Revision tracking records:
◇ ◇ ◇ ◇ ◇

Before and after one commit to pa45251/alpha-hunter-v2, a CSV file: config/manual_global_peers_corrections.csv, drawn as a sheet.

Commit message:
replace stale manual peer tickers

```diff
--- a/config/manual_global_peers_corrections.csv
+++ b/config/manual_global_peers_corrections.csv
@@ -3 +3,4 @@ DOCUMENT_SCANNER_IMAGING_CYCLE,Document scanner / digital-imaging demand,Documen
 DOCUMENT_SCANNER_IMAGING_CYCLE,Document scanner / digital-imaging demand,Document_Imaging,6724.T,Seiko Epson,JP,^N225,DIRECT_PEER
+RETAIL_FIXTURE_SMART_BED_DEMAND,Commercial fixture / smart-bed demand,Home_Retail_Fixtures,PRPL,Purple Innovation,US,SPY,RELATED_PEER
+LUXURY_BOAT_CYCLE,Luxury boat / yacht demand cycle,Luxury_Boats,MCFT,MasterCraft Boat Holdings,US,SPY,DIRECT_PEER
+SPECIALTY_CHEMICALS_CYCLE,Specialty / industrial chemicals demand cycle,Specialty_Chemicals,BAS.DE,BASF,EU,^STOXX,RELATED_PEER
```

◇ ◇ ◇ ◇ ◇

# [Action item]
The records above must be retyped in full. Keep each one exactly as it is.

# [Output for this exercise]
Before and after one commit to pa45251/alpha-hunter-v2, a CSV file: config/manual_global_peers_corrections.csv, drawn as a sheet.

Commit message:
replace stale manual peer tickers

```diff
--- a/config/manual_global_peers_corrections.csv
+++ b/config/manual_global_peers_corrections.csv
@@ -3 +3,4 @@ DOCUMENT_SCANNER_IMAGING_CYCLE,Document scanner / digital-imaging demand,Documen
 DOCUMENT_SCANNER_IMAGING_CYCLE,Document scanner / digital-imaging demand,Document_Imaging,6724.T,Seiko Epson,JP,^N225,DIRECT_PEER
+RETAIL_FIXTURE_SMART_BED_DEMAND,Commercial fixture / smart-bed demand,Home_Retail_Fixtures,PRPL,Purple Innovation,US,SPY,RELATED_PEER
+LUXURY_BOAT_CYCLE,Luxury boat / yacht demand cycle,Luxury_Boats,MCFT,MasterCraft Boat Holdings,US,SPY,DIRECT_PEER
+SPECIALTY_CHEMICALS_CYCLE,Specialty / industrial chemicals demand cycle,Specialty_Chemicals,BAS.DE,BASF,EU,^STOXX,RELATED_PEER
```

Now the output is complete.